Settling into his pillow, he flicked the blanket up over his feet and closed his eyes. He knew he’d sleep well anyway but routines were routines and this one rarely failed him.
Ten squads to a century, six centuries to a cohort, ten cohorts to a legion, ten squads to a century, six centuries to a cohort, ten …
He awoke, shivering.
‘A call to the temple?’ the girl mumbled. ‘Now?’
The ringing of the bell was frantic and at a higher pitch than the one used by the priests. Ursus hazily remembered it had been his idea – to be used only in an emergency. And now someone was ringing it in the dead of night.
‘Blood of the gods.’
He half-clambered, half-fell out of the bed. Finding himself sitting naked on the chilly floor, he grabbed one of his boots and pulled it on. ‘There’s a lantern below the window. Light it.’
‘Light it! Use the candle.’
Ursus put the second boot on and made sure he tied the laces well. The girl was up but stumbling around.
‘Use the candle,’ he repeated. ‘Lantern’s on the floor below the window.’
He snatched his tunic from the hook closest to his bed and pulled it on over his head. The bell was still ringing. And was that shouting in the distance? On the second hook was his belt. Once he’d buckled it, he turned; the girl had the lantern’s shutter open and was now lighting it. On the third hook was his sword belt. He grabbed it and threw it over his shoulder. He hurried around the bed and the girl handed him the lantern. ‘What is it? What’s going on?’
He ran back across the room and wrenched the door open. ‘Stay here.’
He stepped outside and pulled the door shut. Despite the clanging of the bell, the parade ground was empty, the only light provided by the torches mounted at each corner. He turned to his left and gazed past the barracks. The army post was separated from the temple by two hundred yards of path surrounded by woodland. He saw dots of light – torches on the move. He heard more shouts, then a man scream.
Lantern held out in front of him, Ursus ran into the barracks and along the central corridor. ‘Get up! Boots and swords!’
There was no time for anything else; he just had to get to the temple with as many legionaries as he could muster. ‘Get up! Boots and swords! Every last man.
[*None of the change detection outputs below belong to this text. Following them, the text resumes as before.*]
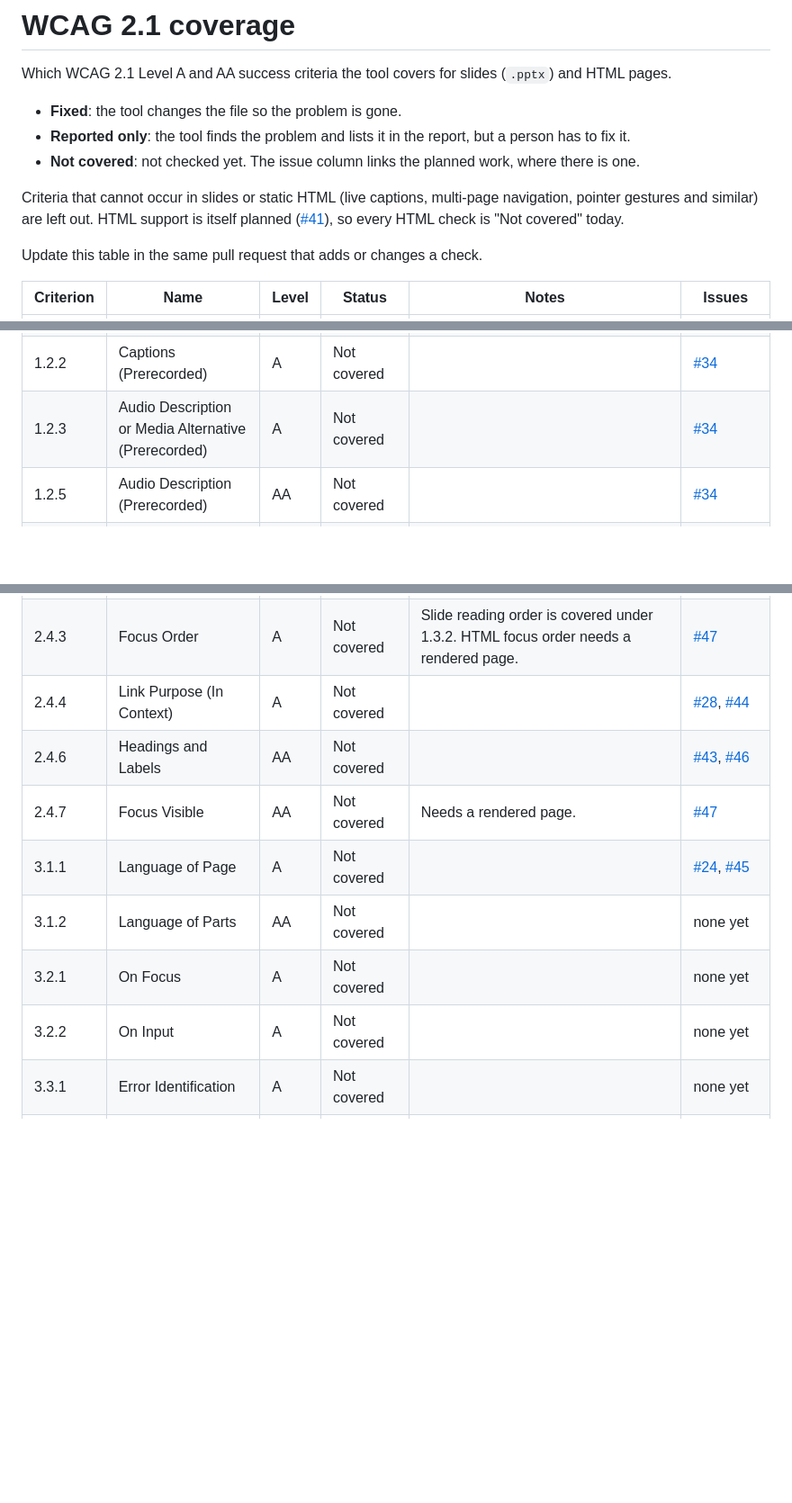
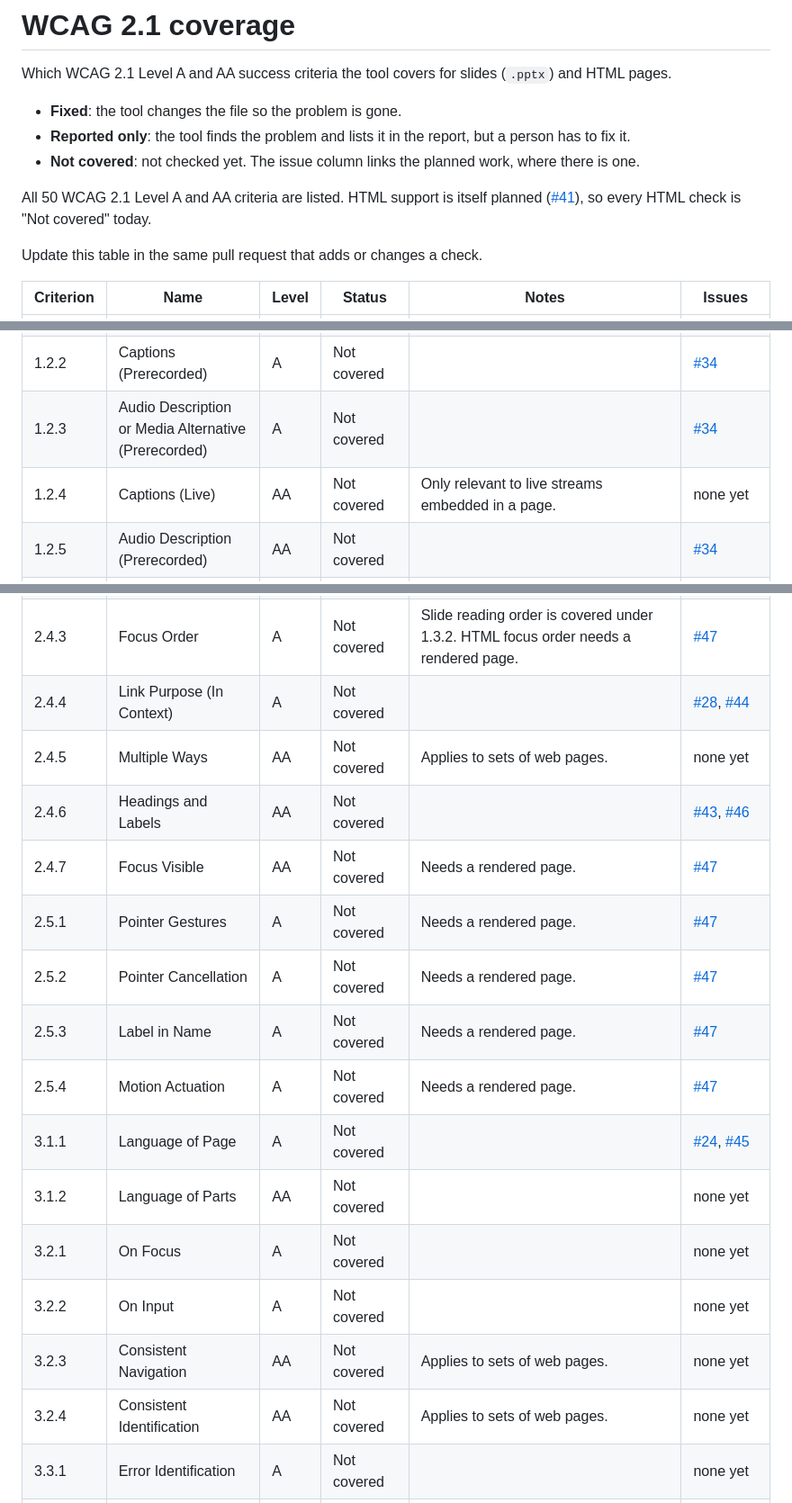
Before and after one commit to t-nair/automated-accessibility-enhancer, a Markdown page: docs/wcag-coverage.md, 3 parts joined by grey strips. Shown at 90% size. Rendered like a GitHub page; blank space fills up the shorter version.

Commit message:
List all 50 WCAG 2.1 A/AA criteria in coverage table

```diff
--- a/docs/wcag-coverage.md
+++ b/docs/wcag-coverage.md
@@ -6,7 +6,7 @@ Which WCAG 2.1 Level A and AA success criteria the tool covers for slides (`.ppt
 - **Reported only**: the tool finds the problem and lists it in the report, but a person has to fix it.
 - **Not covered**: not checked yet. The issue column links the planned work, where there is one.
 
-Criteria that cannot occur in slides or static HTML (live captions, multi-page navigation, pointer gestures and similar) are left out. HTML support is itself planned ([#41](https://github.com/t-nair/automated-accessibility-enhancer/issues/41)), so every HTML check is "Not covered" today.
+All 50 WCAG 2.1 Level A and AA criteria are listed. HTML support is itself planned ([#41](https://github.com/t-nair/automated-accessibility-enhancer/issues/41)), so every HTML check is "Not covered" today.
 
 Update this table in the same pull request that adds or changes a check.
 
@@ -16,6 +16,7 @@ Update this table in the same pull request that adds or changes a check.
 | 1.2.1 | Audio-only and Video-only (Prerecorded) | A | Not covered |  | [#34](https://github.com/t-nair/automated-accessibility-enhancer/issues/34) |
 | 1.2.2 | Captions (Prerecorded) | A | Not covered |  | [#34](https://github.com/t-nair/automated-accessibility-enhancer/issues/34) |
 | 1.2.3 | Audio Description or Media Alternative (Prerecorded) | A | Not covered |  | [#34](https://github.com/t-nair/automated-accessibility-enhancer/issues/34) |
+| 1.2.4 | Captions (Live) | AA | Not covered | Only relevant to live streams embedded in a page. | none yet |
 | 1.2.5 | Audio Description (Prerecorded) | AA | Not covered |  | [#34](https://github.com/t-nair/automated-accessibility-enhancer/issues/34) |
 | 1.3.1 | Info and Relationships | A | Not covered | Table headers, form labels and heading structure are not checked. | [#27](https://github.com/t-nair/automated-accessibility-enhancer/issues/27), [#43](https://github.com/t-nair/automated-accessibility-enhancer/issues/43), [#46](https://github.com/t-nair/automated-accessibility-enhancer/issues/46) |
 | 1.3.2 | Meaningful Sequence | A | Fixed | Slide titles are moved to the front of the reading order. Other shapes are left as they are. | [#8](https://github.com/t-nair/automated-accessibility-enhancer/issues/8) |
@@ -41,12 +42,19 @@ Update this table in the same pull request that adds or changes a check.
 | 2.4.2 | Page Titled | A | Reported only | Slides with no title are listed in the report. Titles typed into text boxes are detected. HTML: not covered. | [#7](https://github.com/t-nair/automated-accessibility-enhancer/issues/7), [#23](https://github.com/t-nair/automated-accessibility-enhancer/issues/23) |
 | 2.4.3 | Focus Order | A | Not covered | Slide reading order is covered under 1.3.2. HTML focus order needs a rendered page. | [#47](https://github.com/t-nair/automated-accessibility-enhancer/issues/47) |
 | 2.4.4 | Link Purpose (In Context) | A | Not covered |  | [#28](https://github.com/t-nair/automated-accessibility-enhancer/issues/28), [#44](https://github.com/t-nair/automated-accessibility-enhancer/issues/44) |
+| 2.4.5 | Multiple Ways | AA | Not covered | Applies to sets of web pages. | none yet |
 | 2.4.6 | Headings and Labels | AA | Not covered |  | [#43](https://github.com/t-nair/automated-accessibility-enhancer/issues/43), [#46](https://github.com/t-nair/automated-accessibility-enhancer/issues/46) |
 | 2.4.7 | Focus Visible | AA | Not covered | Needs a rendered page. | [#47](https://github.com/t-nair/automated-accessibility-enhancer/issues/47) |
+| 2.5.1 | Pointer Gestures | A | Not covered | Needs a rendered page. | [#47](https://github.com/t-nair/automated-accessibility-enhancer/issues/47) |
+| 2.5.2 | Pointer Cancellation | A | Not covered | Needs a rendered page. | [#47](https://github.com/t-nair/automated-accessibility-enhancer/issues/47) |
+| 2.5.3 | Label in Name | A | Not covered | Needs a rendered page. | [#47](https://github.com/t-nair/automated-accessibility-enhancer/issues/47) |
+| 2.5.4 | Motion Actuation | A | Not covered | Needs a rendered page. | [#47](https://github.com/t-nair/automated-accessibility-enhancer/issues/47) |
 | 3.1.1 | Language of Page | A | Not covered |  | [#24](https://github.com/t-nair/automated-accessibility-enhancer/issues/24), [#45](https://github.com/t-nair/automated-accessibility-enhancer/issues/45) |
 | 3.1.2 | Language of Parts | AA | Not covered |  | none yet |
 | 3.2.1 | On Focus | A | Not covered |  | none yet |
 | 3.2.2 | On Input | A | Not covered |  | none yet |
+| 3.2.3 | Consistent Navigation | AA | Not covered | Applies to sets of web pages. | none yet |
+| 3.2.4 | Consistent Identification | AA | Not covered | Applies to sets of web pages. | none yet |
 | 3.3.1 | Error Identification | A | Not covered |  | none yet |
 | 3.3.2 | Labels or Instructions | A | Not covered |  | [#46](https://github.com/t-nair/automated-accessibility-enhancer/issues/46) |
 | 3.3.3 | Error Suggestion | AA | Not covered |  | none yet |
```
Also changed, not shown: other parts of docs/wcag-coverage.md (+1 -0 lines).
Up!’
He darted into the closest room, which stank of bodies and wine. All eight beds were occupied but only one soldier had made it onto his feet. Naked but for a loincloth, he winced at the light.
‘Get your weapon, man!’
‘Yes, sir,’ replied the legionary, staggering towards the equipment rack by the door.
Ursus reached for the closest man still in his bed and bodily dragged him out onto the floor. ‘Get dressed. Get your weapon!’
The still-drunk legionary grunted something but Ursus was already back outside and pounding along the corridor again. ‘Get up! Every man! Up!’
A few of the soldiers were out of their rooms and awaiting orders. A slight figure pushed between two of them and approached Ursus. ‘Centurion.’
The soft Gaulish accent of Agorix, the younger and more able of the two guard officers.
‘What’s going on?’
‘Sounds of battle from the temple, sir. We’re under attack.’
‘Get them up, get them outside.’
Ursus ran on, bellowing as he passed the remaining rooms, half a dozen men now behind him. In the last doorway on the right, one soldier was struggling with the straps of his segmented armour.
‘Forget that.’ Ursus pulled him into the corridor.
Just as he exited the barracks, a figure came bolting along the path. Ursus was about to draw his sword when the man tripped and fell in front of him. He was clad in long robes, his hair cut in a childish fringe. The young priest cried out as Ursus grabbed him.
‘You – what’s going on?’
The priest shook under the centurion’s grip.
The youth uttered a garbled stream of Aramaic. Ursus didn’t understand a word. He let go and moved away from the barracks door to let the others out.